§ **Dataset records**

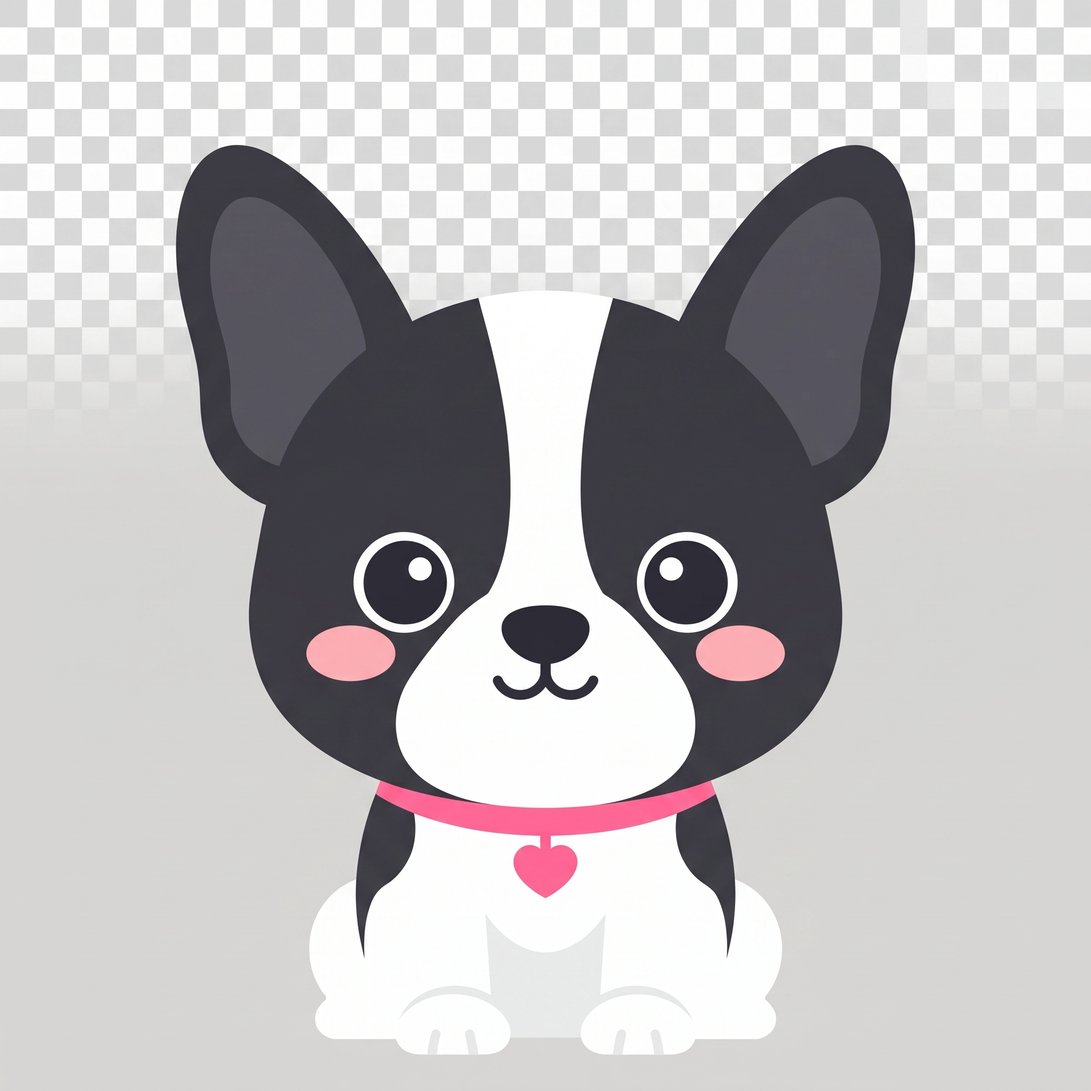
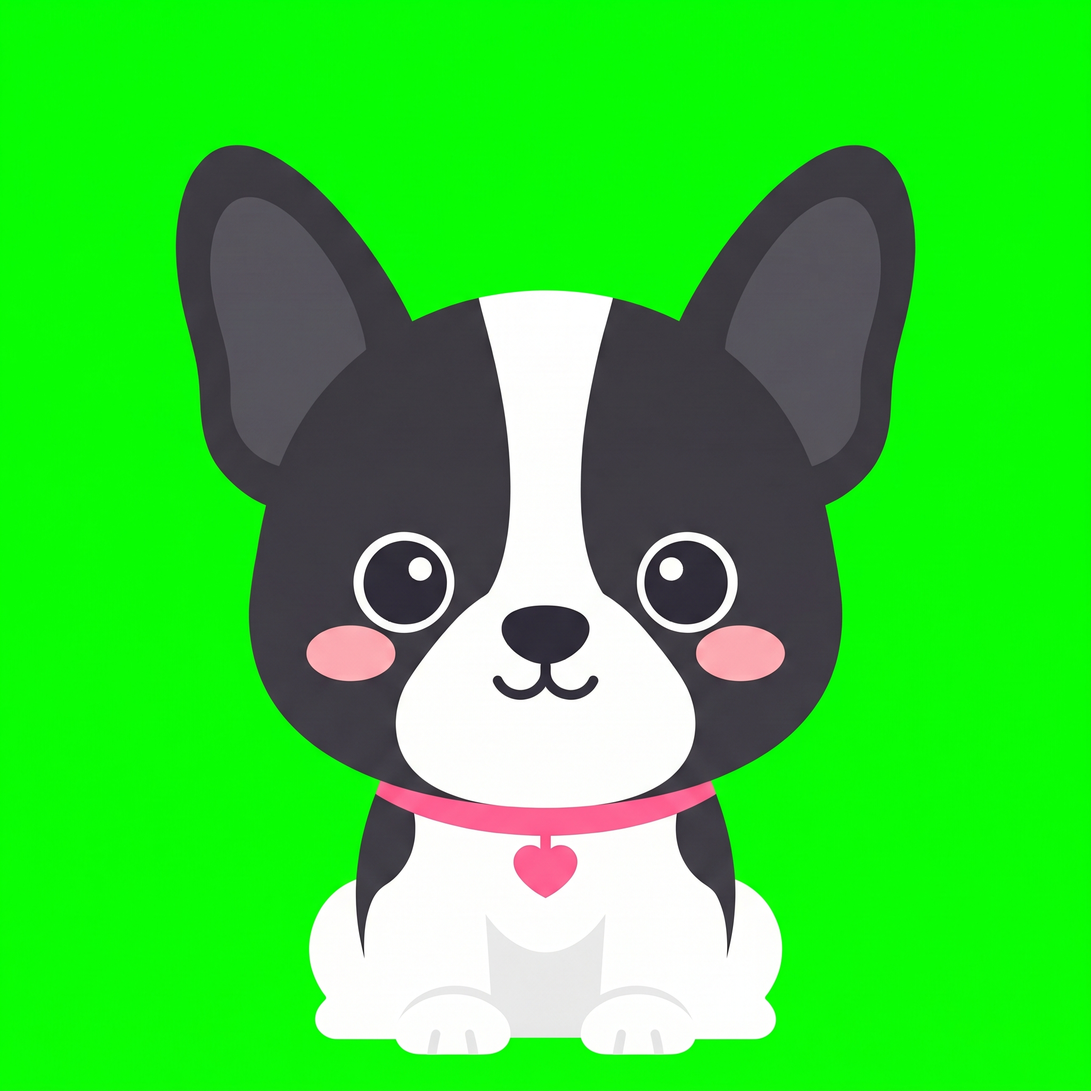
フレンチブルドッグ：Geminiで グリーンバックに さしかえて きりぬきを やりなおし

diff --git a/tools_make_dog_png.py b/tools_make_dog_png.py
@@ -551,13 +551,6 @@ if __name__ == '__main__':
         print(b)
         for stem, pose, th in POSES:
             src = find_src(os.path.join(SRC_ROOT, b), stem)
-            # フレンチブルは しろい からだの かげ（226〜240）を はいけいと まちがえて
-            # あしが けずれる。はいいろ(178〜224)と しろマス(238〜249)だけ はいけいに する。
-            # 04 は かげと はいけいの しろマスが おなじ いろ なので ふつうの まま。
-            if b == 'frenchbulldog' and stem != '04':
-                BG_RANGES[:] = [(LIGHT_MIN, 224), (238, 249)]
-            else:
-                BG_RANGES[:] = [(LIGHT_MIN, 249)]
             if not src:
                 print('  %-16s (%s.jpg が ないので とばす)' % (b + '_' + pose, stem))
                 continue

diff --git a/HANDOFF.md b/HANDOFF.md
@@ -19,12 +19,13 @@
   （`tools_make_dog_png.py plush` は全部を作り直すので重い。F・G は img へ直接コピー済み）
 - 手元の確認: チケットで F を取得、F コンプリート後に G が出る、までブラウザで確認済み。`park` クリア時の付与そのものは未プレイ（コードのみ）
 
-## フレンチブルの切り抜き（作り直し済み）
-- 原因：元絵 01〜03 は市松（グレー×白）背景で、白い体と背景の白マスがくっつき、体の影（226〜240）も背景に間違われて足先・縁がガビガビだった。04（そっぽ）は影と白マスが同じ色なので従来のまま、05（おやこ）は緑背景で問題なし
-- 市松は 2048px を 40マス（1マス 51.2px、縁は x=51.2k−1.2）。`tools_make_frenchbulldog.py` がこの格子を使って「周りをグレーのマスに囲まれた白マス」だけを背景にし、縁を削って輪郭をなめらかにする（lv1/lv3/lv5 を img に上書き）
-- 仕上げ `tools_fix_frenchbulldog.py`：おでこの白が頭のまるみからはみ出すのを切る／ごく小さなカケラを消す／縁の色を内側の色で塗り直してグレーの縁取りを消す
-- 作り直す手順：`python tools_make_frenchbulldog.py` → `python tools_fix_frenchbulldog.py`（`tools_make_dog_png.py frenchbulldog` を実行すると lv1/3/5 が元に戻るので、その後にこの2つを再実行）
-- 小さな残り：lv1 の頭のてっぺん（耳のつけ根）に細かい凹凸、右耳の横にごく小さなグレーの点
+## フレンチブルの切り抜き（グリーンバックで作り直し済み）
+- 元絵 01〜04 は市松（グレー×白）背景で、白い体と白マスが同色のため自動の切り抜きでは足先が必ず崩れた。
+  そこで Gemini（Claude in Chrome 経由）で 01〜03 を「背景だけ #00FF00 に置き換え」して作り直し、
+  `イラスト犬/frenchbulldog/01〜03.jpg` をそのグリーンバック版に差し替えた（05 は元から緑背景）
+- 元の市松版は `元絵_フレブル市松背景/` に退避（04 のそっぽは市松のまま・見た目に問題なし）
+- 作り直し：`python tools_make_dog_png.py frenchbulldog`（緑背景はそのまま透過される。手作業の補正は不要）
+- 今後、白い体の犬を足す時も最初から「グリーンバックで出力」を Gemini に頼むのが確実
 
 ## 決定事項
 - 「トップ画面」＝犬を表示するマップ画面と解釈（違えば移す）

§ **The task**
What you give back should be exactly the lines of the entries above from the one containing "224), (238, 249)]" to the end, and nothing more.

§ **Your response**
-                BG_RANGES[:] = [(LIGHT_MIN, 224), (238, 249)]
-            else:
-                BG_RANGES[:] = [(LIGHT_MIN, 249)]
             if not src:
                 print('  %-16s (%s.jpg が ないので とばす)' % (b + '_' + pose, stem))
                 continue

diff --git a/HANDOFF.md b/HANDOFF.md
@@ -19,12 +19,13 @@
   （`tools_make_dog_png.py plush` は全部を作り直すので重い。F・G は img へ直接コピー済み）
 - 手元の確認: チケットで F を取得、F コンプリート後に G が出る、までブラウザで確認済み。`park` クリア時の付与そのものは未プレイ（コードのみ）
 
-## フレンチブルの切り抜き（作り直し済み）
-- 原因：元絵 01〜03 は市松（グレー×白）背景で、白い体と背景の白マスがくっつき、体の影（226〜240）も背景に間違われて足先・縁がガビガビだった。04（そっぽ）は影と白マスが同じ色なので従来のまま、05（おやこ）は緑背景で問題なし
-- 市松は 2048px を 40マス（1マス 51.2px、縁は x=51.2k−1.2）。`tools_make_frenchbulldog.py` がこの格子を使って「周りをグレーのマスに囲まれた白マス」だけを背景にし、縁を削って輪郭をなめらかにする（lv1/lv3/lv5 を img に上書き）
-- 仕上げ `tools_fix_frenchbulldog.py`：おでこの白が頭のまるみからはみ出すのを切る／ごく小さなカケラを消す／縁の色を内側の色で塗り直してグレーの縁取りを消す
-- 作り直す手順：`python tools_make_frenchbulldog.py` → `python tools_fix_frenchbulldog.py`（`tools_make_dog_png.py frenchbulldog` を実行すると lv1/3/5 が元に戻るので、その後にこの2つを再実行）
-- 小さな残り：lv1 の頭のてっぺん（耳のつけ根）に細かい凹凸、右耳の横にごく小さなグレーの点
+## フレンチブルの切り抜き（グリーンバックで作り直し済み）
+- 元絵 01〜04 は市松（グレー×白）背景で、白い体と白マスが同色のため自動の切り抜きでは足先が必ず崩れた。
+  そこで Gemini（Claude in Chrome 経由）で 01〜03 を「背景だけ #00FF00 に置き換え」して作り直し、
+  `イラスト犬/frenchbulldog/01〜03.jpg` をそのグリーンバック版に差し替えた（05 は元から緑背景）
+- 元の市松版は `元絵_フレブル市松背景/` に退避（04 のそっぽは市松のまま・見た目に問題なし）
+- 作り直し：`python tools_make_dog_png.py frenchbulldog`（緑背景はそのまま透過される。手作業の補正は不要）
+- 今後、白い体の犬を足す時も最初から「グリーンバックで出力」を Gemini に頼むのが確実
 
 ## 決定事項
 - 「トップ画面」＝犬を表示するマップ画面と解釈（違えば移す）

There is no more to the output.